NY Times (Video)
NY Times: Opinion - This Is Not the End of Trump
NY Times: Opinion - Welcome to the President’s Rat Pack, Paul Manafort
[PDF] NY Times: Read the court documents.
NY Times: How a Ukrainian Hairdresser Became a Front for Paul Manafort
Friday, September 14
Wikipedia - "Isle of Dogs (Japanese: 犬ヶ島 Hepburn: Inugashima) is a 2018 stop-motion animated science-fiction comedy-drama film written, produced and directed by Wes Anderson. Set in a dystopian near-future Japan, the story follows a young boy searching for his dog after the species is banished to an island following the outbreak of a canine flu. ... In a dystopian near-future Japan, an influenza virus spreads throughout the canine population, with a risk of crossing to humans. The 6-term authoritarian mayor of Megasaki City, Kenji Kobayashi, signs a decree banishing all dogs to Trash Island, despite a scientist named Professor Watanabe insisting he is close to finding a cure for the dog flu. ..."

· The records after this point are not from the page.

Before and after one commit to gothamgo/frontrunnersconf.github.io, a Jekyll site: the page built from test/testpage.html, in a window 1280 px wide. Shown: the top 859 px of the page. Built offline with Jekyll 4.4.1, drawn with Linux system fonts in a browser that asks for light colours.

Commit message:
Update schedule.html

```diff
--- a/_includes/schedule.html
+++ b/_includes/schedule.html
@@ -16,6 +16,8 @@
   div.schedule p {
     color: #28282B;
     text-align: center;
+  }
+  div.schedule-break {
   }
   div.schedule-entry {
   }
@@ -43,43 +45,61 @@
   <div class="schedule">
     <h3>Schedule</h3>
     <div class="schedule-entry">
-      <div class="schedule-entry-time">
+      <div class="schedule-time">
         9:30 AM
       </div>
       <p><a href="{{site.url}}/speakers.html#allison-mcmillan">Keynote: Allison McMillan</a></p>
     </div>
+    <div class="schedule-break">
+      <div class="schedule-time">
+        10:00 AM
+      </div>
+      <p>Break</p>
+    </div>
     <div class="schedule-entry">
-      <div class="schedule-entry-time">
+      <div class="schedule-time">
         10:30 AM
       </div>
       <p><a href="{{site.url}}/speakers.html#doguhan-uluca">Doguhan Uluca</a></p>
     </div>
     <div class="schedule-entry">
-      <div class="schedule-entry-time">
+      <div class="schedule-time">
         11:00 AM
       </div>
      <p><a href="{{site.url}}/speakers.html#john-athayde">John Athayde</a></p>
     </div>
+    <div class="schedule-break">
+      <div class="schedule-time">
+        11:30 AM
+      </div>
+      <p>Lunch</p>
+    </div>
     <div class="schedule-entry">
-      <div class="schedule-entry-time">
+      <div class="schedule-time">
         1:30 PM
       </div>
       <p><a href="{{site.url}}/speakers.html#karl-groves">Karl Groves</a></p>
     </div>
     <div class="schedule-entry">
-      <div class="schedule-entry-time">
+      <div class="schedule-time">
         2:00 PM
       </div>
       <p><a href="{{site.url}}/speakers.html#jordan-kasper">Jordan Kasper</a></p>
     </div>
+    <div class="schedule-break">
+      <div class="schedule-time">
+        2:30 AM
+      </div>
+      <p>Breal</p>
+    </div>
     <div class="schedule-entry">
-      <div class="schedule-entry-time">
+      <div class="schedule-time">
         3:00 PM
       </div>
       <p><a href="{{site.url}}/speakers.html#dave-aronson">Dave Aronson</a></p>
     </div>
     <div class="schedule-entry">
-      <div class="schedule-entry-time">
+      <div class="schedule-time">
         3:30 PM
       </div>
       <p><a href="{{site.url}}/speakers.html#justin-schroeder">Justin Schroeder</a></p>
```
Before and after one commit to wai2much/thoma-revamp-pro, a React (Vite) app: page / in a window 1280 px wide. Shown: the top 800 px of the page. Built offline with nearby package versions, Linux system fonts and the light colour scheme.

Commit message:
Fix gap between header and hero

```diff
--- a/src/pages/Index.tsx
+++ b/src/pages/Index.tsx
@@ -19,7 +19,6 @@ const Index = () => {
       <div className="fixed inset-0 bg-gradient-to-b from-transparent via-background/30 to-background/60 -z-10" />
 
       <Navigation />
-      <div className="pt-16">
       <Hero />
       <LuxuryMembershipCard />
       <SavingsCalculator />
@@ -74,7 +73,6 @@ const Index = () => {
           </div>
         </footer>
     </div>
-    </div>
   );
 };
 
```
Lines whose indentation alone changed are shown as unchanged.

NY Times: Wes Anderson’s Bleakly Beautiful ‘Isle of Dogs’ (Video)
YouTube: Isle of Dogs Official Trailer #1
2013 November: Wes Anderson Honors Fellini in a Delightful New Short Film, 2013 November: Rushmore (1998), 2013 Decemher: Hotel Chevalier (2007), 2014 March: Wes Anderson Collection, 2014 April: The Perfect Symmetry of Wes Anderson’s Movies, 2014 July: The Grand Budapest Hotel (2014), 2014 August: Fantastic Mr. Fox (2009), 2014 December: Welcome to Union Glacier (2013), 2015 January: Inhabiting Wes Anderson’s Universe, 2015 July: Books in the Films of Wes Anderson: A Supercut for Bibliophiles, 2015 November: Moonrise Kingdom (2012), 2015 December: Chapter 8: "The Grand Budapest Hotel", 2016 June: Here's pretty much every song used in a Wes Anderson film, 2016 November: Watch Come Together, Wes Anderson’s New Short Film...., 2016 December: All of Wes Anderson’s Cinematic Commercials: Watch His Spots for Prada, American Express, H&M & More
"On the heels of democratic socialist Alexandria Ocasio-Cortez’s unexpected victory against a ten-term incumbent in the recent Bronx and Queens Democratic primary, House minority leader Nancy Pelosi swore that socialism is not ascendant. It was kind of like a realtor informing you that the house isn’t haunted; the only reason to bring it up is because there have been sightings, the stairs creak at night. This September, New York voters will have a chance to nominate another member of Democratic Socialists of America for political office. In Brooklyn, twenty-seven-year-old Julia Salazar is running for New York State Senate on a platform of single-payer health care, housing as a human right, protecting public schools from privatization, expanding collective bargaining rights, and ending mass incarceration and deportations. ..."